# SUPPLIED INFORMATION
[Start of section]
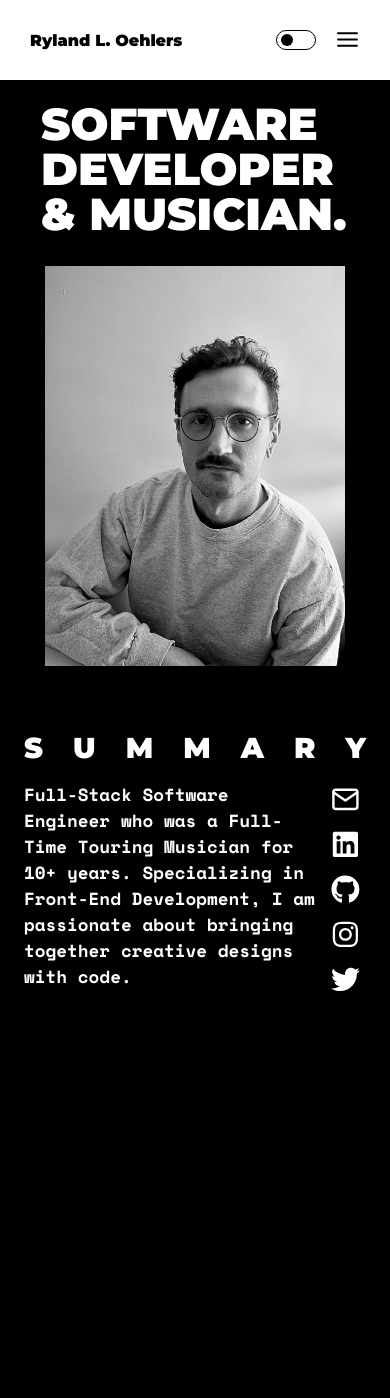
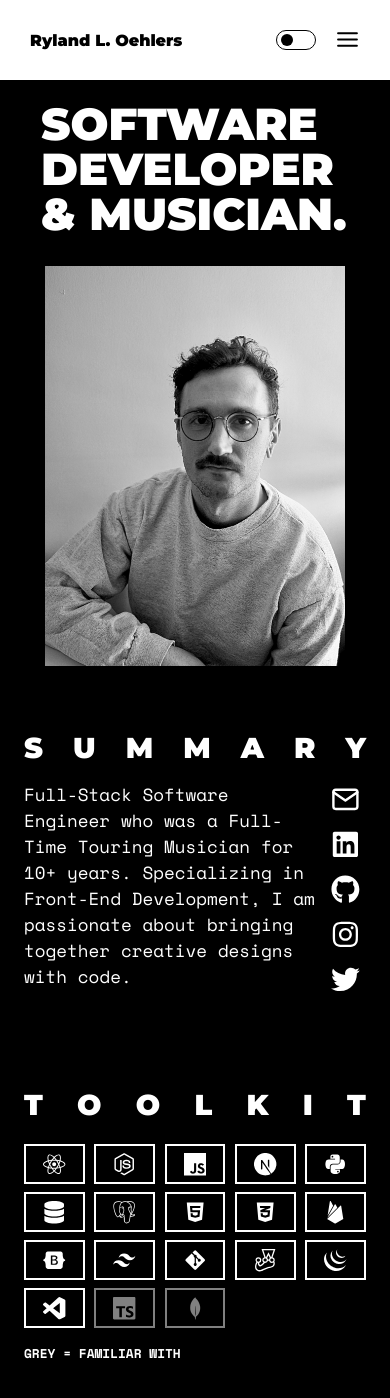
Before and after one commit to rylandinthesun/new-portfolio-site, a Next.js app: page / in a window 390 px wide. Shown: the top 1398 px of the page. Before the commit the page ends 1039 px from the top, so only its background shows below. Built offline with nearby package versions, Linux system fonts and the light colour scheme.

Commit message:
tookkit section added

```diff
--- a/pages/index.js
+++ b/pages/index.js
@@ -2,7 +2,32 @@ import Head from 'next/head';
 import Image from 'next/image';
 import selfPortrait from '../images/selfportrait.jpg';
 import { FiMail } from 'react-icons/fi';
-import { FaLinkedin, FaGithub, FaInstagram, FaTwitter } from 'react-icons/fa';
+import {
+	SiJavascript,
+	SiPostgresql,
+	SiFirebase,
+	SiVisualstudiocode,
+	SiNextDotJs,
+	SiJest,
+	SiJquery,
+	SiTailwindcss,
+	SiTypescript,
+	SiMongodb
+} from 'react-icons/si';
+import {
+	FaLinkedin,
+	FaGithub,
+	FaInstagram,
+	FaTwitter,
+	FaReact,
+	FaNodeJs,
+	FaPython,
+	FaDatabase,
+	FaHtml5,
+	FaCss3Alt,
+	FaBootstrap,
+	FaGitAlt
+} from 'react-icons/fa';
 import styles from '../styles/Home.module.css';
 
 export default function Home () {
@@ -27,7 +52,7 @@ export default function Home () {
 			</main>
 
 			<section className={styles.summary}>
-				<div>
+				<div className={styles.summaryTitle}>
 					<h2>S</h2>
 					<h2>U</h2>
 					<h2>M</h2>
@@ -36,7 +61,7 @@ export default function Home () {
 					<h2>R</h2>
 					<h2>Y</h2>
 				</div>
-				<div>
+				<div className={styles.content}>
 					<p>
 						Full-Stack Software Engineer who was a Full-Time Touring Musician for 10+ years. Specializing in
 						Front-End Development, I am passionate about bringing together creative designs with code.
@@ -64,6 +89,105 @@ export default function Home () {
 					</section>
 				</div>
 			</section>
+
+			<section className={styles.toolKit}>
+				<div className={styles.tools}>
+					<div className={styles.toolCard}>
+						<FaReact />
+						<span>React</span>
+					</div>
+					<div className={styles.toolCard}>
+						<FaNodeJs />
+						<span>Node/Express</span>
+					</div>
+					<div className={styles.toolCard}>
+						<SiJavascript />
+						<span>JavaScript</span>
+					</div>
+					<div className={styles.toolCard}>
+						<SiNextDotJs />
+						<span>Next</span>
+					</div>
+					<div className={styles.toolCard}>
+						<FaPython />
+						<span>Python</span>
+					</div>
+					<div className={styles.toolCard}>
+						<FaDatabase />
+						<span>SQL</span>
+					</div>
+					<div className={styles.toolCard}>
+						<SiPostgresql />
+						<span>PostgreSQL</span>
+					</div>
+					<div className={styles.toolCard}>
+						<FaHtml5 />
+						<span>HTML</span>
+					</div>
+					<div className={styles.toolCard}>
+						<FaCss3Alt />
+						<span>CSS</span>
+					</div>
+					<div className={styles.toolCard}>
+						<SiFirebase />
+						<span>Firebase</span>
+					</div>
+					<div className={styles.toolCard}>
+						<FaBootstrap />
+						<span>Bootstrap</span>
+					</div>
+					<div className={styles.toolCard}>
+						<SiTailwindcss />
+						<span>Tailwind</span>
+					</div>
+					<div className={styles.toolCard}>
+						<FaGitAlt />
+						<span>Git</span>
+					</div>
+					<div className={styles.toolCard}>
+						<SiJest />
+						<span>Jest</span>
+					</div>
+					<div className={styles.toolCard}>
+						<SiJquery />
+						<span>JQuery</span>
+					</div>
+					<div className={styles.toolCard}>
+						<SiVisualstudiocode />
+						<span>VS Code</span>
+					</div>
+					<div
+						className={[
+							styles.toolCard,
+							styles.familiarWith
+						].join(' ')}
+					>
+						<SiTypescript />
+						<span>TypeScript</span>
+					</div>
+					<div
+						className={[
+							styles.toolCard,
+							styles.familiarWith
+						].join(' ')}
+					>
+						<SiMongodb />
+						<span>MongoDB</span>
+					</div>
+				</div>
+
+				<div className={styles.toolkitTitle}>
+					<h2>T</h2>
+					<h2>O</h2>
+					<h2>O</h2>
+					<h2>L</h2>
+					<h2>K</h2>
+					<h2>I</h2>
+					<h2>T</h2>
+				</div>
+			</section>
+
+			<h6 className={styles.familiar}>GREY = FAMILIAR WITH</h6>
 		</div>
 	);
 }
--- a/styles/Home.module.css
+++ b/styles/Home.module.css
@@ -38,10 +38,15 @@
 	justify-content: space-between;
 }
 
-.summary div {
+.summaryTitle {
 	display: flex;
 	flex-direction: column;
-	justify-content: space-between;
+	align-items: center;
+}
+
+.content {
+	display: flex;
+	flex-direction: column;
 }
 
 .summary h2 {
@@ -54,7 +59,6 @@
 .summary p {
 	width: 36rem;
 	font-family: 'Space Mono', monospace;
-	font-weight: 700;
 	font-size: 1.4rem;
 	text-align: right;
 	margin-top: 0;
@@ -72,6 +76,71 @@
 
 .socials a:hover {
 	color: #949494;
+}
+
+.familiar {
+	padding: 0 3rem;
+	margin-top: 1rem;
+	font-family: 'Space Mono', monospace;
+	font-size: 1rem;
+}
+
+.familiarWith {
+	border-color: #808080;
+}
+
+.familiarWith svg {
+	color: #808080;
+}
+
+.familiarWith span {
+	color: #808080;
+}
+
+.toolKit {
+	display: flex;
+	justify-content: space-between;
+	width: 100%;
+	margin-top: 5rem;
+	padding: 0 3rem;
+}
+
+.toolkitTitle {
+	display: flex;
+	flex-direction: column;
+	align-items: center;
+}
+
+.toolKit h2 {
+	font-family: 'Montserrat', sans-serif;
+	font-size: 2.2rem;
+	font-weight: 900;
+	margin: 0;
+}
+
+.tools {
+	width: 75%;
+	display: grid;
+	grid-template-columns: repeat(auto-fit, minmax(160px, 1fr));
+	gap: 0.6rem;
+	row-gap: 0.5rem;
+	margin-right: 20px;
+	margin-top: 0.6rem;
+}
+
+.toolCard {
+	display: flex;
+	justify-content: center;
+	align-items: center;
+	border-width: 2px;
+	border-style: solid;
+	height: 40px;
+	font-family: 'Space Mono', monospace;
+	font-size: 1.1rem;
+}
+
+.toolCard span {
+	margin-left: 5px;
 }
 
 @media only screen and (max-width: 865px) {
@@ -100,6 +169,31 @@
 		width: 25rem;
 		padding-left: 10px;
 	}
+
+	.familiar {
+		padding: 0 1rem;
+		font-size: 0.9rem;
+	}
+
+	.toolKit {
+		padding: 0 1rem;
+	}
+
+	.toolKit h2 {
+		font-size: 1.8rem;
+	}
+
+	.tools {
+		grid-template-columns: repeat(auto-fit, minmax(75px, 1fr));
+	}
+
+	.toolCard {
+		font-size: 1.4rem;
+	}
+
+	.toolCard span {
+		display: none;
+	}
 }
 
 @media only screen and (max-width: 480px) {
@@ -113,9 +207,13 @@
 		flex-direction: column;
 	}
 
-	.summary div {
+	.summaryTitle {
 		flex-direction: row;
 		justify-content: space-between;
+	}
+
+	.content {
+		flex-direction: row;
 	}
 
 	.summary p {
@@ -123,6 +221,20 @@
 		padding-right: 6px;
 		padding-left: 0;
 		margin-top: 1rem;
+	}
+
+	.familiar {
+		font-size: 0.8rem;
+	}
+
+	.toolKit {
+		flex-direction: column-reverse;
+	}
+
+	.toolkitTitle {
+		display: flex;
+		flex-direction: row;
+		justify-content: space-between;
 	}
 
 	.socials {
@@ -133,4 +245,18 @@
 		margin-bottom: 0.4rem;
 		justify-content: space-between;
 	}
+
+	.tools {
+		grid-template-columns: repeat(auto-fit, minmax(60px, 1fr));
+		margin-right: 0;
+		margin-top: 1.4rem;
+		width: 100%;
+		justify-content: space-evenly;
+		align-content: space-evenly;
+		align-items: center;
+	}
+
+	.toolCard span {
+		display: none;
+	}
 }
--- a/styles/NavBar.module.css
+++ b/styles/NavBar.module.css
@@ -91,7 +91,7 @@
 	.navbar {
 		background-color: #fff;
 		color: #000;
-		border-bottom-width: 1px;
+		border-bottom-width: 2px;
 		border-bottom-style: solid;
 		position: fixed;
 	}
```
[End of section]
# EXERCISE BRIEF
Find the word "margin" in the data and show each line that holds it.

# COMPLETED EXERCISE
 	margin-top: 0;
+	margin-top: 1rem;
+	margin-top: 5rem;
+	margin: 0;
+	margin-right: 20px;
+	margin-top: 0.6rem;
+	margin-left: 5px;
 		margin-top: 1rem;
 		margin-bottom: 0.4rem;
+		margin-right: 0;
+		margin-top: 1.4rem;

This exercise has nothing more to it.